    • Barcelona is the perfect and the most wonderful setting for The Shadow of the Wind. I hope you enjoy it, let me know when you get to read it!

  1. The only book I've read are the Harry Potter books but I have The Shadow of the Wind on my TBR and I really need to read more Mary Stewart. I've enjoyed her fiction but haven't read any of her more fantasy leaning books.

    • Hi Katherine! Aaah The Shadow of the Wind is sooo good. You are going to love it! I want to read it again before I read the sequel.

      Huge Mary Stewart fan here, but I also need to read more of her and some I want to read again.

  2. Life of Pi — yes, now that's a brilliant book to re-read for the first time! And yes, I do like dragons so I am picking up Oath from here. Also, is Crystal Cave that good? I had heard it's a tragedy, so had put it off, but you just made me add it back. 🙂
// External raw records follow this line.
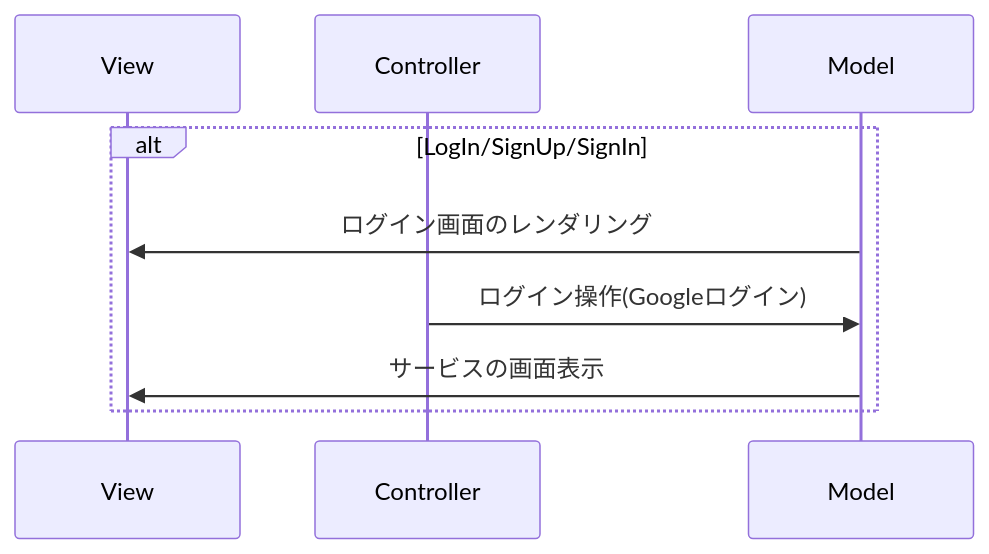
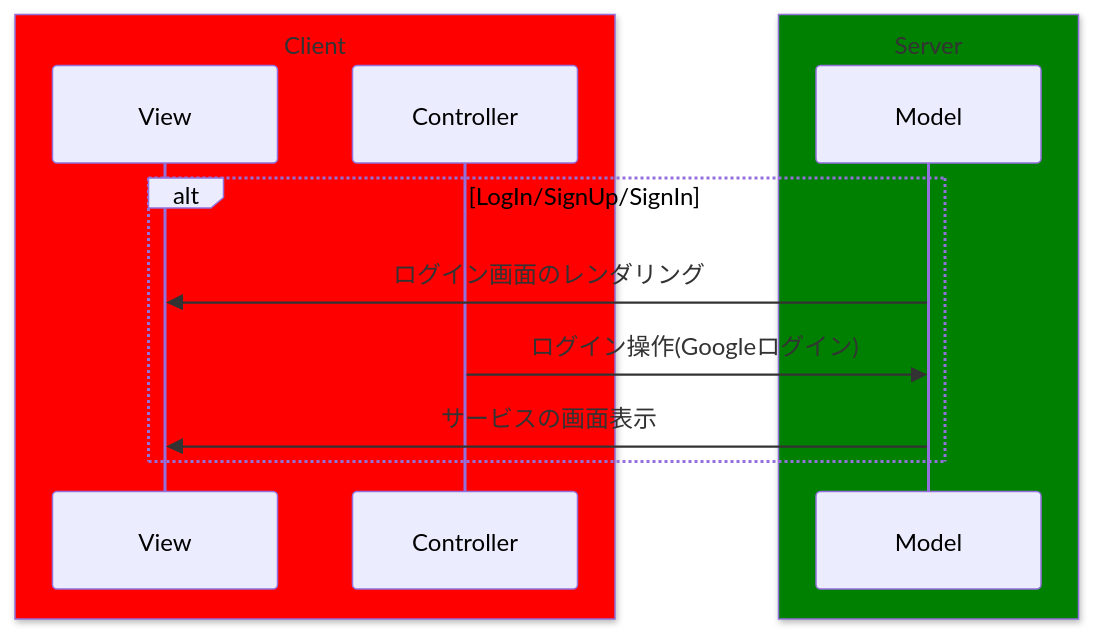
Before and after one commit to Tiamat-KIT/wantlistapp: the diagram in README.md, drawn with Mermaid.

````diff
--- a/README.md
+++ b/README.md
@@ -16,11 +16,15 @@
 ```mermaid
 sequenceDiagram
+ box red Client
  participant View
  participant Controller
+ end
+ box green Server
  participant Model
+ end
  alt LogIn/SignUp/SignIn
  Model->>View:ログイン画面のレンダリング
  Controller->>Model:ログイン操作(Googleログイン)
  Model->>View:サービスの画面表示
-end
+ end
 ```
````
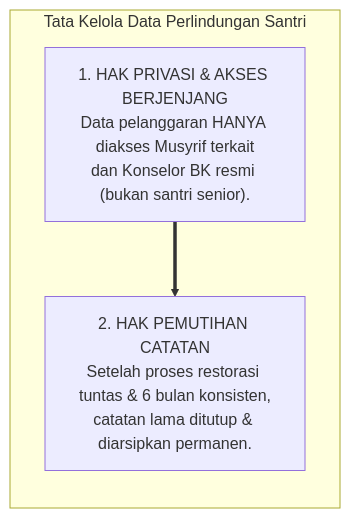
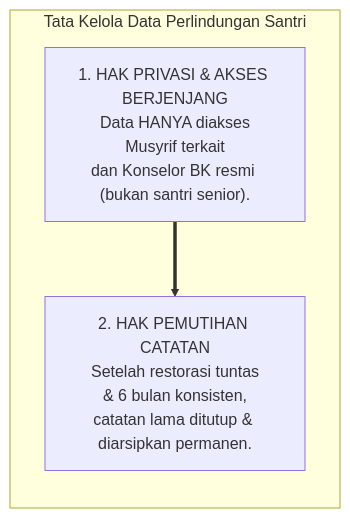
The fourth of 4 diagrams in BOOK Series 1/01-The-Fundamental-of-TUMBUH/Bab-09-Tata-Kelola-Epistemik-dan-Etika-Pengambilan-Keputusan.md (wandiapriliyandi/tumbuh), drawn with Mermaid before and after one commit. The commit also changed other lines of this file and 37 other files, not shown here.

Commit message:
fix(book-01): optimasi pemenggalan teks dan overflow seluruh diagram serta render ulang 20 PDF

````diff
--- a/BOOK Series 1/01-The-Fundamental-of-TUMBUH/Bab-09-Tata-Kelola-Epistemik-dan-Etika-Pengambilan-Keputusan.md
+++ b/BOOK Series 1/01-The-Fundamental-of-TUMBUH/Bab-09-Tata-Kelola-Epistemik-dan-Etika-Pengambilan-Keputusan.md
@@ -180,9 +180,9 @@
 ```mermaid
 graph TD
     subgraph DUA_PILAR_DATA_TUMBUH["Tata Kelola Data Perlindungan Santri"]
         direction TB
-        P1["1. HAK PRIVASI & AKSES BERJENJANG<br/>Data pelanggaran HANYA diakses Musyrif terkait<br/>dan Konselor BK resmi (bukan santri senior)."]
-        P2["2. HAK PEMUTIHAN CATATAN<br/>Setelah proses restorasi tuntas & 6 bulan konsisten,<br/>catatan lama ditutup & diarsipkan permanen."]
+        P1["1. HAK PRIVASI & AKSES BERJENJANG<br/>Data HANYA diakses<br/>Musyrif terkait<br/>dan Konselor BK resmi (bukan santri senior)."]
+        P2["2. HAK PEMUTIHAN CATATAN<br/>Setelah restorasi tuntas<br/>& 6 bulan konsisten,<br/>catatan lama ditutup & diarsipkan permanen."]
         P1 ==> P2
     end
 ```
````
    • I will still give Life of Pi a couple of years, until I really forgot about it and then I will reread it. It's wonderful indeed. I think you will enjoy The Oath – something different!

      I remember that I loved The Crystal Cave and I need to read it and the rest of the trilogy again for sure.
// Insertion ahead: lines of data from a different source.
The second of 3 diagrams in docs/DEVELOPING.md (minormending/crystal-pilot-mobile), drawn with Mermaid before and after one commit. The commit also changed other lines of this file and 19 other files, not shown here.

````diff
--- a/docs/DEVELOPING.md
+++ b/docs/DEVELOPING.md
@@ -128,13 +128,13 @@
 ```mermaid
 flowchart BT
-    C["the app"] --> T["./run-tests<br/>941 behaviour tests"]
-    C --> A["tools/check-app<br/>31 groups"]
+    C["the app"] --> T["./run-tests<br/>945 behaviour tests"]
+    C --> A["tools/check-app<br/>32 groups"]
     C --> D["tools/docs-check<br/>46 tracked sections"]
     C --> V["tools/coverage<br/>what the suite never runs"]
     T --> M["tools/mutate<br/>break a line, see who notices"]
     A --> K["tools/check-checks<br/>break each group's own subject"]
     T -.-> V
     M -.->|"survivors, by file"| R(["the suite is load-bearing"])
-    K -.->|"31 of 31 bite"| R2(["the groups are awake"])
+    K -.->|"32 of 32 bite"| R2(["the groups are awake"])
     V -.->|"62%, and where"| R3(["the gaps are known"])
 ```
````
    • I've also only read the first two, but I will need to read them both before I can read the third one. Can't remember it all that well anymore…

  3. Oh, The Shadow of the Wind is so beautifully written! It would be nice to settle in and read it for the first time again. Harry Potter was on my list but didn't quite make my top ten. I've re-read The Ya-Yas a few times already.
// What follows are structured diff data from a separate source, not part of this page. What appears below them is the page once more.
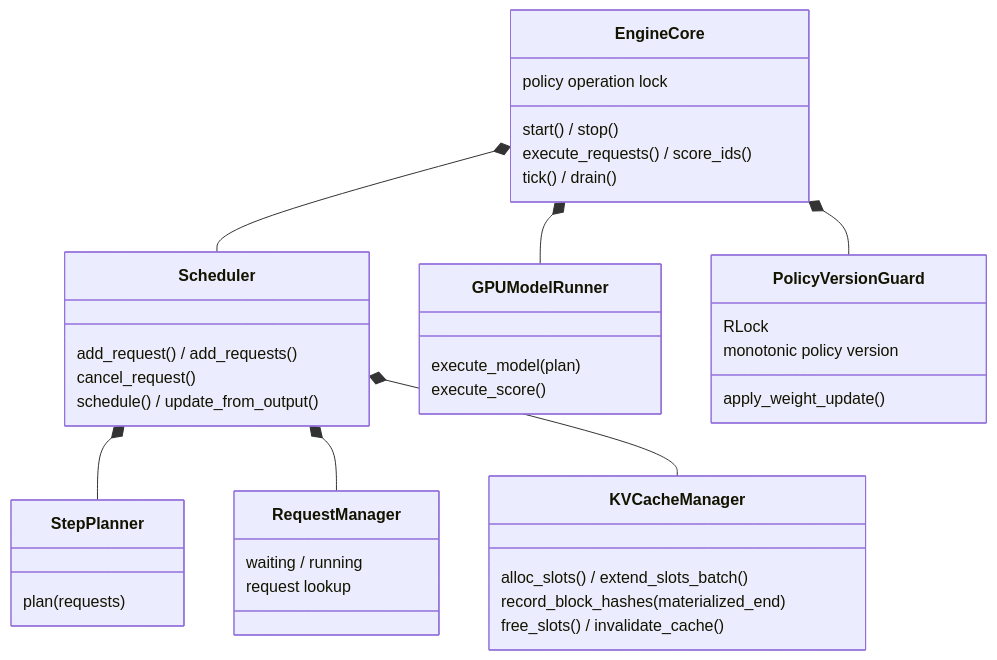
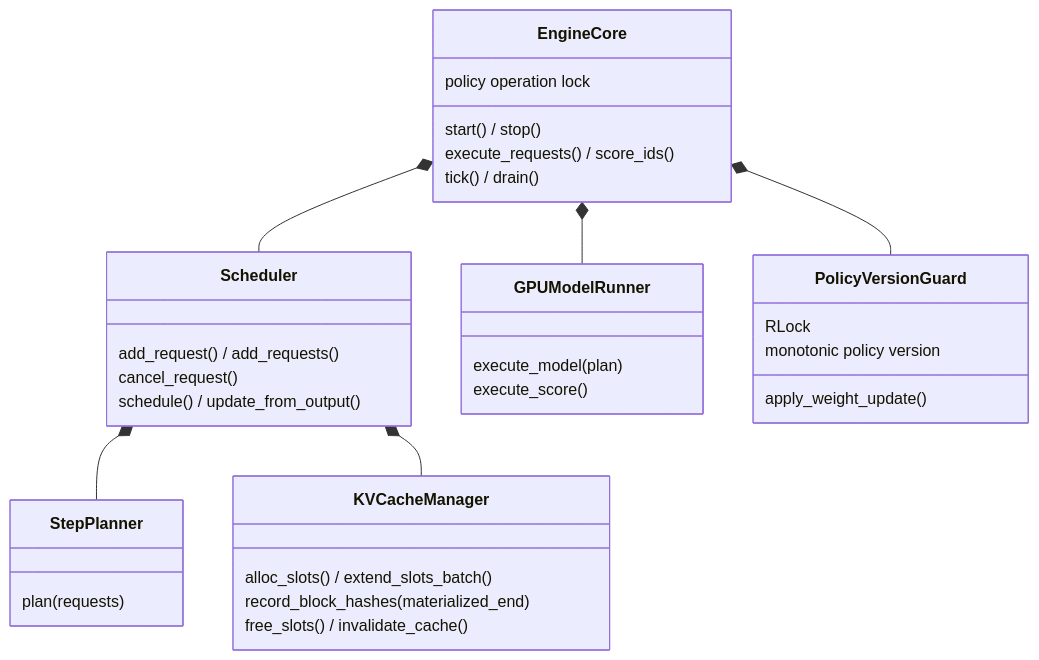
The diagram in docs/developer/inference/core.md (ViperEkura/AstrAI), drawn with Mermaid before and after one commit. The commit also changed other lines of this file and 28 other files, not shown here.

````diff
--- a/docs/developer/inference/core.md
+++ b/docs/developer/inference/core.md
@@ -16,43 +16,38 @@
 ```mermaid
 classDiagram
     direction TB
     class EngineCore {
         start() / stop()
         execute_requests() / score_ids()
         tick() / drain()
         policy operation lock
     }
     class Scheduler {
         add_request() / add_requests()
         cancel_request()
         schedule() / update_from_output()
     }
     class StepPlanner {
         plan(requests)
     }
     class GPUModelRunner {
         execute_model(plan)
         execute_score()
     }
-    class RequestManager {
-        waiting / running
-        request lookup
-    }
     class KVCacheManager {
         alloc_slots() / extend_slots_batch()
         record_block_hashes(materialized_end)
         free_slots() / invalidate_cache()
     }
     class PolicyVersionGuard {
         RLock
         monotonic policy version
         apply_weight_update()
     }
 
     EngineCore *-- Scheduler
     EngineCore *-- GPUModelRunner
     EngineCore *-- PolicyVersionGuard
     Scheduler *-- StepPlanner
-    Scheduler *-- RequestManager
     Scheduler *-- KVCacheManager
 ```
````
    Great list!

    • I have so far read all of the above only once, that's why they made my list! I do want to read The Shadow of the wind again before I read the sequel, The Angel's Game.

      Glad you like our list!!

    • Hi there Helen! Never read Kingsolver before…. I know I need to! Shadow of the Wind was so gorgeous. I'll never have enough of it.

    • Hi there Wendy! Divine Secrets of the Ya-Ya Sisterhood made such a profound impact on me when I read it almost 20 years ago! I recently bought a copy, but now all my books are in storage. But would love to read it again!

    • A Town Like Alice is a brilliant read and it won't disappoint as a WWWII novel.

      Let me know when you read and what you thought of it!

  4. "The Beekeeper's Apprentice" by Laurie R. King.
    It's so delightful, I wish I could recapture the enjoyment I experienced that first time!
    "Cat On The Edge" by Shirley Rousseau Murphy.
    I hadn't experienced a book like this ever, and it really rocked my world.
    "Storm Front" by Jim Butcher…a series like no other!

    • The Beekeeper's Apprentice has been on my TBR for way too long. Glad to hear you enjoyed it so much.

      Never heard of Cat on the Edge, but it does sound profound and I'll take a look.

      Storm Front is The Dresden Files right? I know about it, but haven't read it yet no… Gosh I need to start catching up on my reading her.

  5. Yes to Harry Potter! I read those for the first time as an adult so the memories are still fresh. 🙂 I haven't read Divine Secrets or The Shadow of the Wind yet. I need to get on that! Great list!

  6. The Oath is my favorite book, and I can't tell you how surprised I was to see it on someone else's list! (It's also on my list today.) Also I have to ask, is that Harry Potter collection all one book, or individual books? Because I can't even imagine what 1 single book of that entire series would have to look like.
    My TTT

  7. I'd love to be able to relive Harry Potter for the first time too!
    Love the Afrikaans word and the explanation, it's fun to learn something new. Sommer kind of reminds me of the Dutch word zomaar, which means the same thing 🙂

    • Dutch is a much older language than Afrikaans, so we most probably borrowed it from them!

      Harry Potter never loses its magic, don't mind reading it again and again.

  8. The LArsson books seem like something I'd like… same withy Stewart. I love thinking about revisiting favorite books for the first time again…

    Hope you're doing well Elza!

  9. I'm delighted to see a list of the books that you have loved, Mareli. I've read quite a number of them—Life of Pi, Shadow of the Wind, Dragon Tattoo, Crystal Cave, Harry, Ya-Ya—but several of them are completely new to me. Quite a mix of genres. I think I'm most intrigued with Girl on the Train.